::: EXTRACTED ENTRIES :::

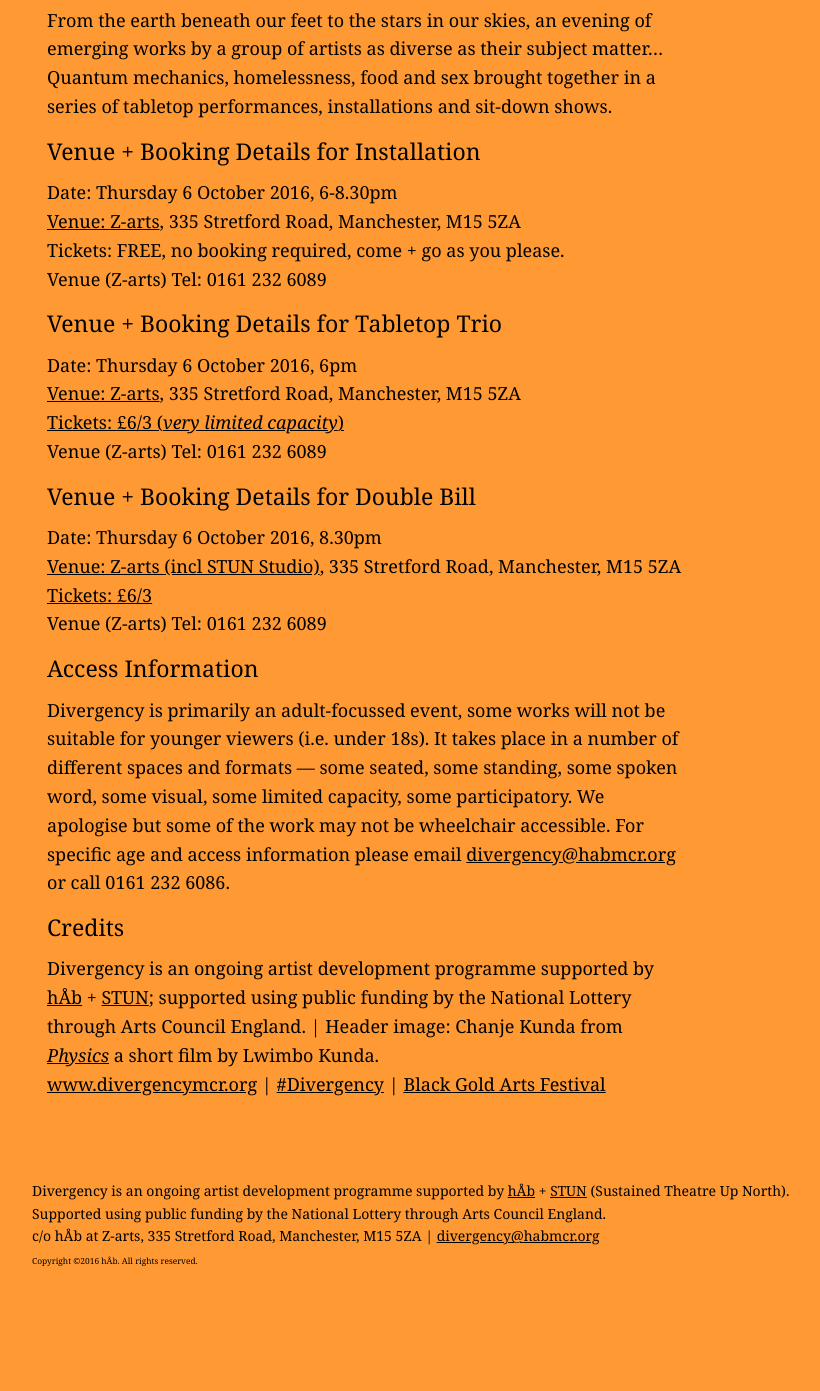
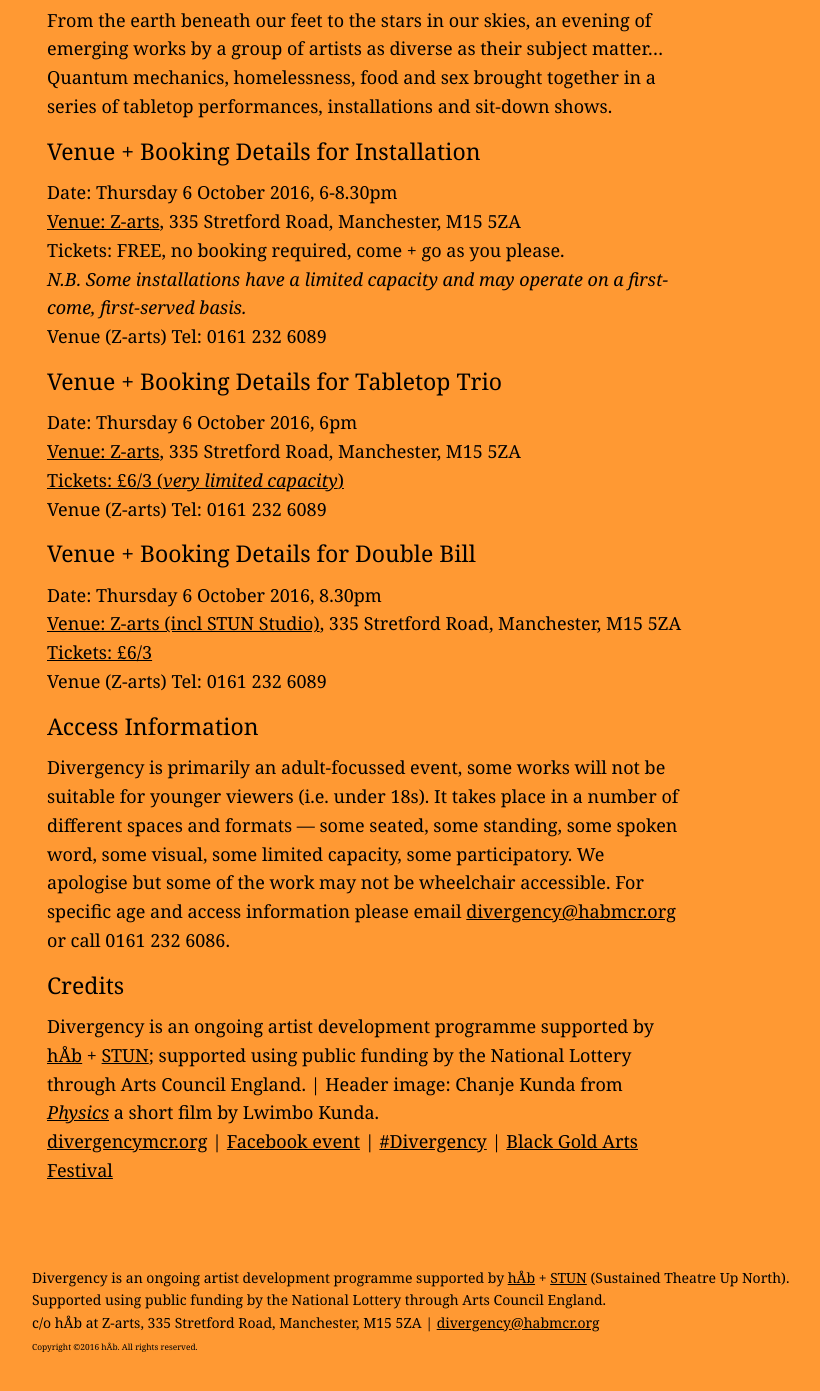
Before and after one commit to divergencymcr/divergencymcr.github.io, a Jekyll site: the page built from current/event/index.md, in a window 1280 px wide and 1400 px high, scrolled down 1117 px. Shown: the top 1391 px of the window, without its empty margins (108-928 px from the left). Built offline with Jekyll 4.4.1, drawn with Linux system fonts in a browser that asks for light colours; before the commit the page ends 2431 px from its top, so only the background shows below that.

Commit message:
event add fb event URL + access install NB

```diff
--- a/current/event/index.md
+++ b/current/event/index.md
@@ -44,6 +44,7 @@ From the earth beneath our feet to the stars in our skies, an evening of emergin
 Date: Thursday 6 October 2016, 6-8.30pm
 <a href="http://www.z-arts.org/about-us/getting-here" target="_blank">Venue: Z-arts</a>, 335 Stretford Road, Manchester, M15 5ZA
 Tickets: FREE, no booking required, come + go as you please.
+*N.B. Some installations have a limited capacity and may operate on a first-come, first-served basis.*
 Venue (Z-arts) Tel: 0161 232 6089
 
 #### Venue + Booking Details for Tabletop Trio
@@ -64,4 +65,4 @@ Divergency is primarily an adult-focussed event, some works will not be suitable
 #### Credits
 Divergency is an ongoing artist development programme supported by [hÅb](/hab) + <a href="http://stunlive.com" target="_blank">STUN</a>; supported using public funding by the National Lottery through Arts Council England. | Header image: Chanje Kunda from
 <a href="https://vimeo.com/148735827" target="_blank">*Physics*</a> a short film by Lwimbo Kunda.
-<a href="http://www.divergencymcr.org" target="_blank">www.divergencymcr.org</a> | <a href="http://twitter.com/hashtag/Divergency" target="_blank">#Divergency</a> | <a href="http://bgafestival.com" target="_blank">Black Gold Arts Festival</a>
+<a href="http://divergencymcr.org" target="_blank">divergencymcr.org</a> | <a href="http://facebook.com/events/138098743314898" target="_blank">Facebook event</a> | <a href="http://twitter.com/hashtag/Divergency" target="_blank">#Divergency</a> | <a href="http://bgafestival.com" target="_blank">Black Gold Arts Festival</a>
```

:::

▶ **WORK TO BE COMPLETED**
Search the entries for the word "href" and pick out every line that holds it.

▶ **REPLY**
 <a href="http://www.z-arts.org/about-us/getting-here" target="_blank">Venue: Z-arts</a>, 335 Stretford Road, Manchester, M15 5ZA
 Divergency is an ongoing artist development programme supported by [hÅb](/hab) + <a href="http://stunlive.com" target="_blank">STUN</a>; supported using public funding by the National Lottery through Arts Council England. | Header image: Chanje Kunda from
 <a href="https://vimeo.com/148735827" target="_blank">*Physics*</a> a short film by Lwimbo Kunda.
-<a href="http://www.divergencymcr.org" target="_blank">www.divergencymcr.org</a> | <a href="http://twitter.com/hashtag/Divergency" target="_blank">#Divergency</a> | <a href="http://bgafestival.com" target="_blank">Black Gold Arts Festival</a>
+<a href="http://divergencymcr.org" target="_blank">divergencymcr.org</a> | <a href="http://facebook.com/events/138098743314898" target="_blank">Facebook event</a> | <a href="http://twitter.com/hashtag/Divergency" target="_blank">#Divergency</a> | <a href="http://bgafestival.com" target="_blank">Black Gold Arts Festival</a>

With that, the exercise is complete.